The nature of lacrosse typically mandates that players on the offensive side of the ball, with the possible expcetion of goalies, garner all of the MVP or player of the year honors. But there is no getting past the impact that Starnino made on the field for the Saints as a long pole at every level of the field. In nearly every game, he was the best player on the field from whistle to whistle. Whether it was intercepting passes, muscling out opponents for a loose ball, sparking transition or even scoring on the other end, Starnino was responsible for Limestone's success this year more than any other single player – and the Saints had some good ones. Defense isn't usually sexy enough to win the big individual trophies, but Starnino made it as attractive as it can be this spring.

Rookie of the Year

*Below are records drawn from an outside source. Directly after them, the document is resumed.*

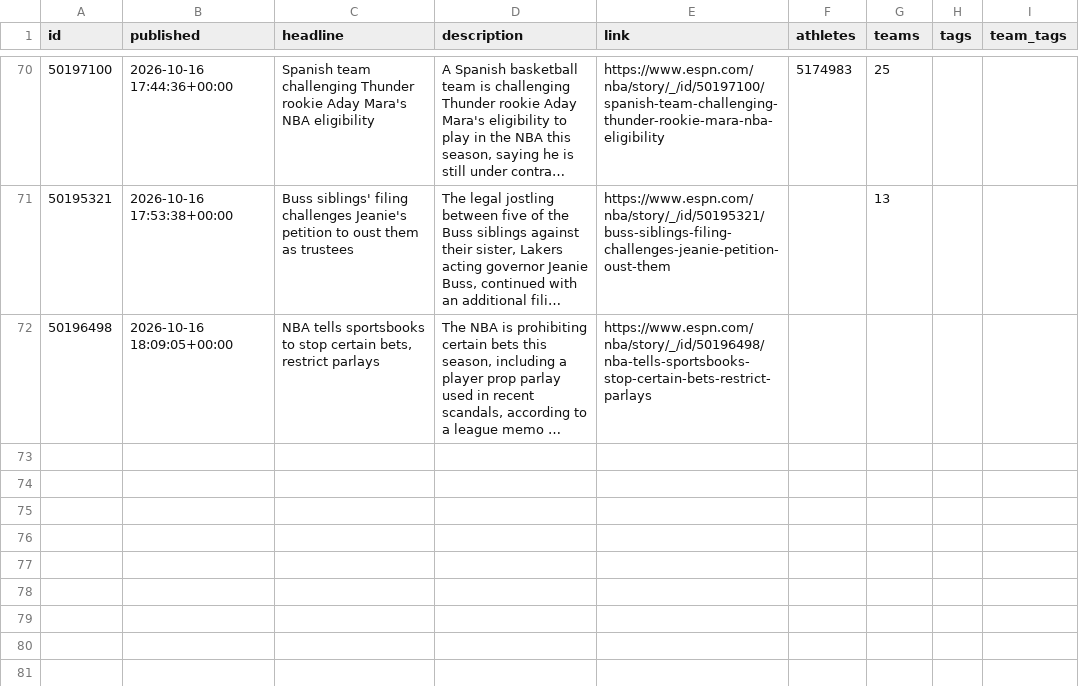
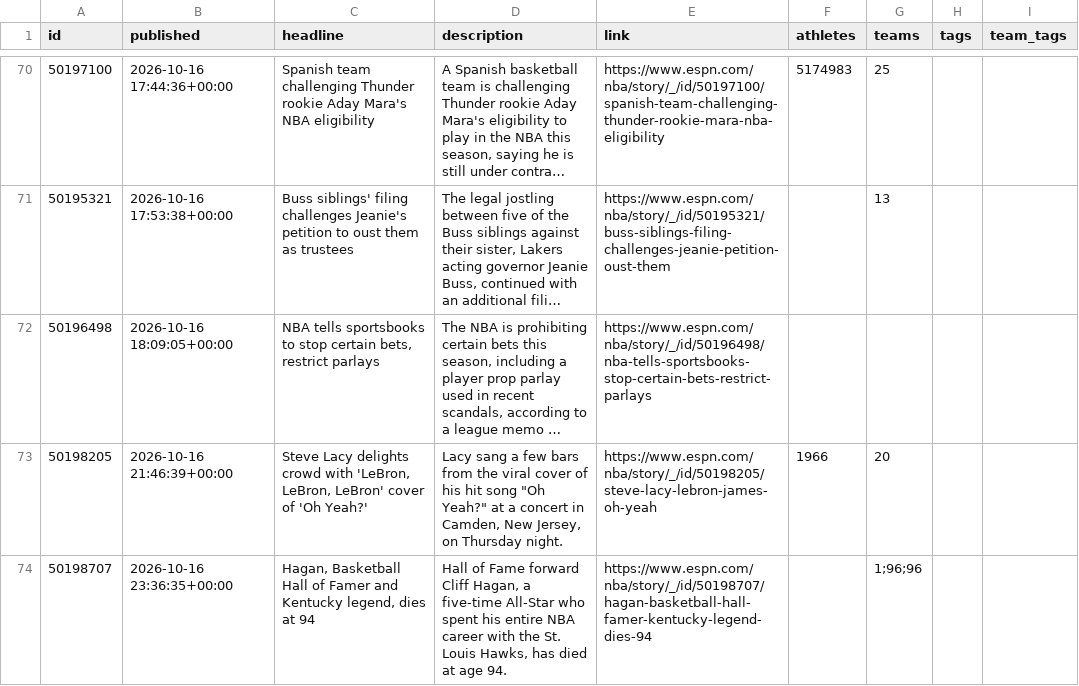
Before and after one commit to Juniorcarl/nba-predictor, a CSV file: data/news.csv, drawn as a sheet; only a part is shown, gaps mark what is left out; long unchanged cells end in …; the diff names each change by its address in the sheet, - before the commit and + after, or states it on an @@ line.

```diff
--- a/data/news.csv
+++ b/data/news.csv
+row 73: 50198205 | 2026-10-16 21:46:39+00:00 | Steve Lacy delights crowd with 'LeBron, LeBron, LeBron' cover of 'Oh Yeah?' | Lacy sang a few bars from the viral cover of his hit song "Oh Yeah?" at a concert in Camden, New Jersey, on Thursday night. | https://www.espn.com/nba/story/_/id/50198205/steve-lacy-lebron-james-oh-yeah | 1966 | 20
+row 74: 50198707 | 2026-10-16 23:36:35+00:00 | Hagan, Basketball Hall of Famer and Kentucky legend, dies at 94 | Hall of Fame forward Cliff Hagan, a five-time All-Star who spent his entire NBA career with the St. Louis Hawks, has died at age 94. | https://www.espn.com/nba/story/_/id/50198707/hagan-basketball-hall-famer-kentucky-legend-dies-94 |  | 1;96;96
```
Also changed, not shown: data/games/2027.csv, data/logs/projections.csv, 8 other files.
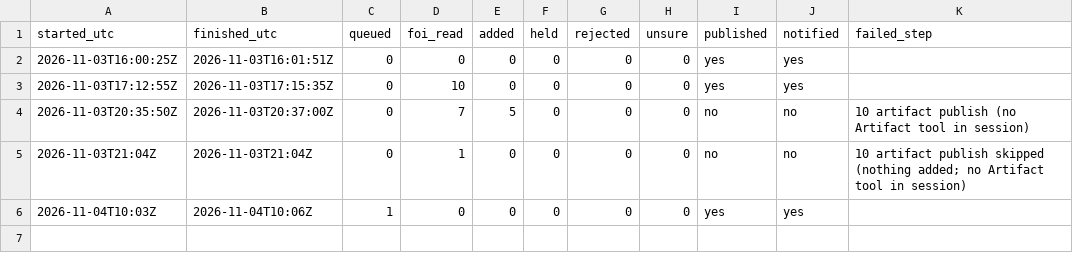
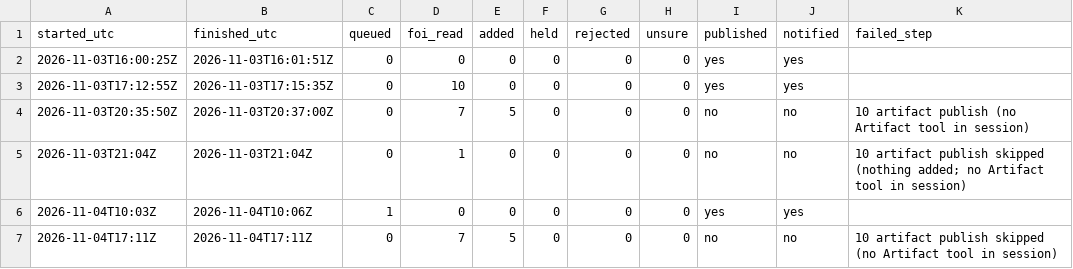
Before and after one commit to fugioconsulting/chrisgraham.com, a CSV file: data/grooming/judge_log.csv, drawn as a sheet.

Commit message:
grooming: judge log 2026-11-04 (FOI)

```diff
--- a/data/grooming/judge_log.csv
+++ b/data/grooming/judge_log.csv
@@ -6 +6,2 @@ started_utc,finished_utc,queued,foi_read,added,held,rejected,unsure,published,no
 2026-11-04T10:03Z,2026-11-04T10:06Z,1,0,0,0,0,0,yes,yes,
+2026-11-04T17:11Z,2026-11-04T17:11Z,0,7,5,0,0,0,no,no,10 artifact publish skipped (no Artifact tool in session)
```
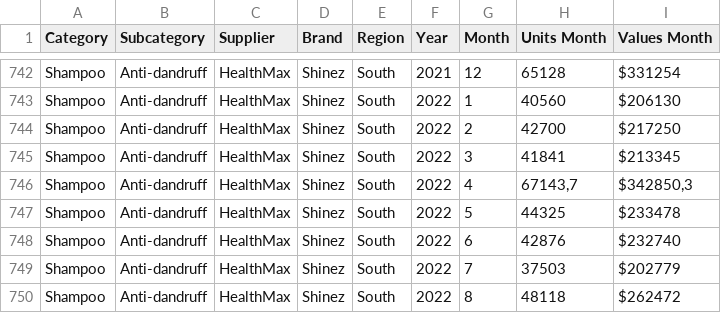
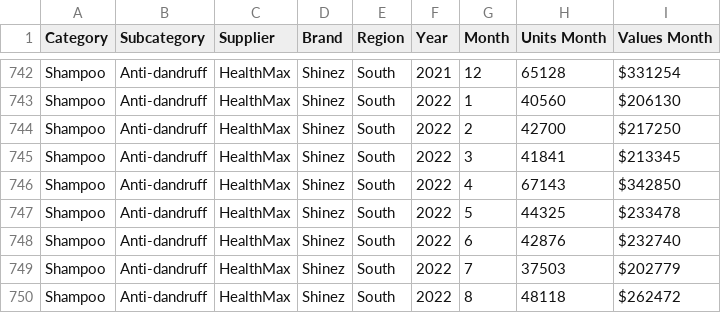
Before and after one commit to datadanacreate/HealthMax, a CSV file: dataset_shampoo.csv, drawn as a sheet; only a part is shown, gaps mark what is left out.

Commit message:
Update dataset_shampoo.csv

```diff
--- a/dataset_shampoo.csv
+++ b/dataset_shampoo.csv
@@ -745,3 +745,3 @@ Shampoo;Anti-dandruff;HealthMax;Shinez;South;2022;2;42700;$217250
 Shampoo;Anti-dandruff;HealthMax;Shinez;South;2022;3;41841;$213345
-Shampoo;Anti-dandruff;HealthMax;Shinez;South;2022;4;67143,7;$342850,3
+Shampoo;Anti-dandruff;HealthMax;Shinez;South;2022;4;67143;$342850
 Shampoo;Anti-dandruff;HealthMax;Shinez;South;2022;5;44325;$233478
```
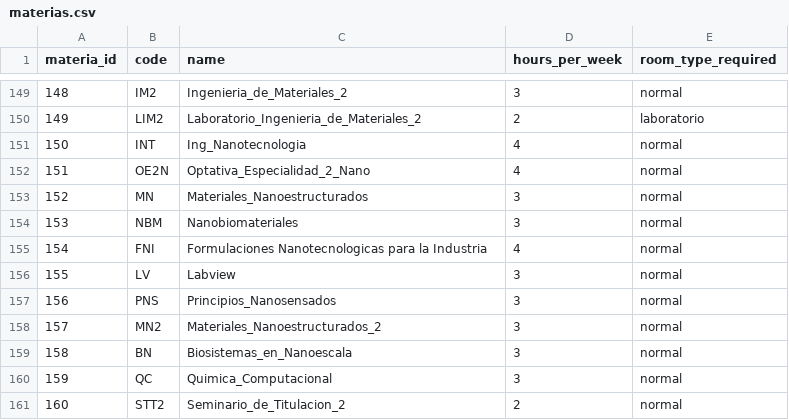
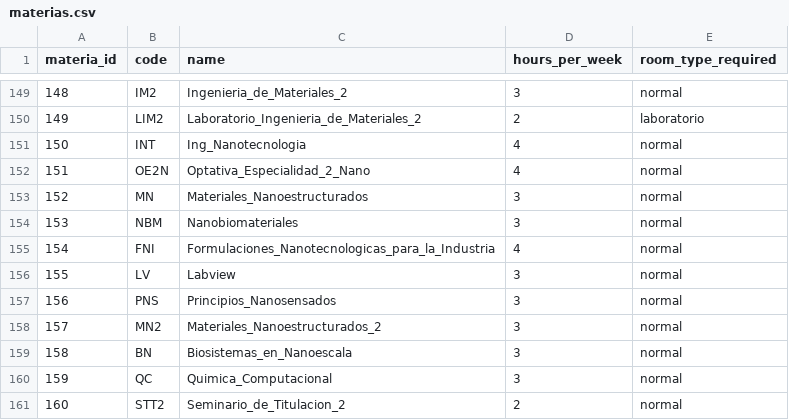
Before and after one commit to Danglz16/MCIA, a CSV file: Semestre_2/Metaheuristica/Datos/Tablas/materias.csv, drawn as a sheet; only a part is shown, gaps mark what is left out; the diff covers the shown part only.

```diff
--- a/Semestre_2/Metaheuristica/Datos/Tablas/materias.csv
+++ b/Semestre_2/Metaheuristica/Datos/Tablas/materias.csv
@@ -154,3 +154,3 @@ materia_id,code,name,hours_per_week,room_type_required
 153,NBM,Nanobiomateriales,3,normal
-154,FNI,Formulaciones Nanotecnologicas para la Industria,4,normal
+154,FNI,Formulaciones_Nanotecnologicas_para_la_Industria,4,normal
 155,LV,Labview,3,normal
```
Also changed, not shown: 6 edited cells elsewhere in this file, Semestre_2/Metaheuristica/Datos/Tablas/horarios.csv, Semestre_2/Metaheuristica/Datos/Tablas/salones.csv, 2 other files.
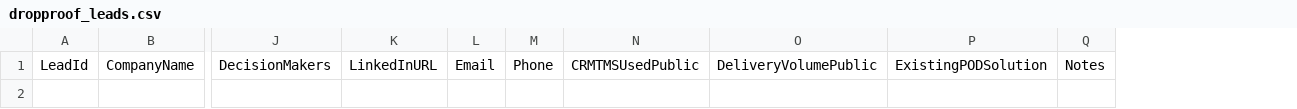
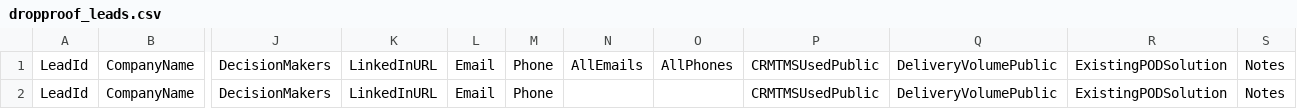
Before and after one commit to 2004shashwat17/scrapingclientalio, a CSV file: data/dropproof_leads.csv, drawn as a sheet; only a part is shown, gaps mark what is left out; rows hold the shown columns only; the diff names each change by its address in the sheet, - before the commit and + after, or states it on an @@ line.

```diff
--- a/data/dropproof_leads.csv
+++ b/data/dropproof_leads.csv
+column N, row 1: AllEmails
+column O, row 1: AllPhones
+row 2: LeadId | CompanyName | DecisionMakers | LinkedInURL | Email | Phone |  |  | CRMTMSUsedPublic | DeliveryVolumePublic | ExistingPODSolution | Notes
```
Also changed, not shown: data/clientalio_leads.csv, 8 other files.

Conor Whipple, Tampa
Even when Conor Whipple had some questions about whether he wanted to stay at Division I Georgetown last fall, his father, Tampa head coach Rory Whipple, encouraged him to stick it out, if only for a year. Conor bucked his father's advice and transferred to play for his dad. You won't find the Old Man arguing about the choice now. The Spartans reshaped themselves into a more complete team from top to bottom this year, but it's unlikely they would have earned the second seed in the South and advanced to the national semifinal finals without the presence of Whipple the Younger.

Coach of the Year

John Jez, LIU Post
One of the laments of many coaches back when the tournament had only four bids was that if a team suffered one or two losses, they were basically out of the mix, and it became a challenge to keep a team motivated. Well, this year, the Pioneers had five losses on April 19 and were seemingly completely out of even the most distant contention. Despite the long odds, Jez was able to keep his team on task, spurring them to the first-ever ECC championships, beating a pair of teams that downed Post earlier. Jez then coaxed his team to upsets over the top two seeds in the North – a tandem of teams with a combined record of 30-3 – on the road. The Pioneers came up short against a powerful Limestone team in the finals, but Jez's ability to keep his team focused in the face of such an uphill climb makes him the pick this year.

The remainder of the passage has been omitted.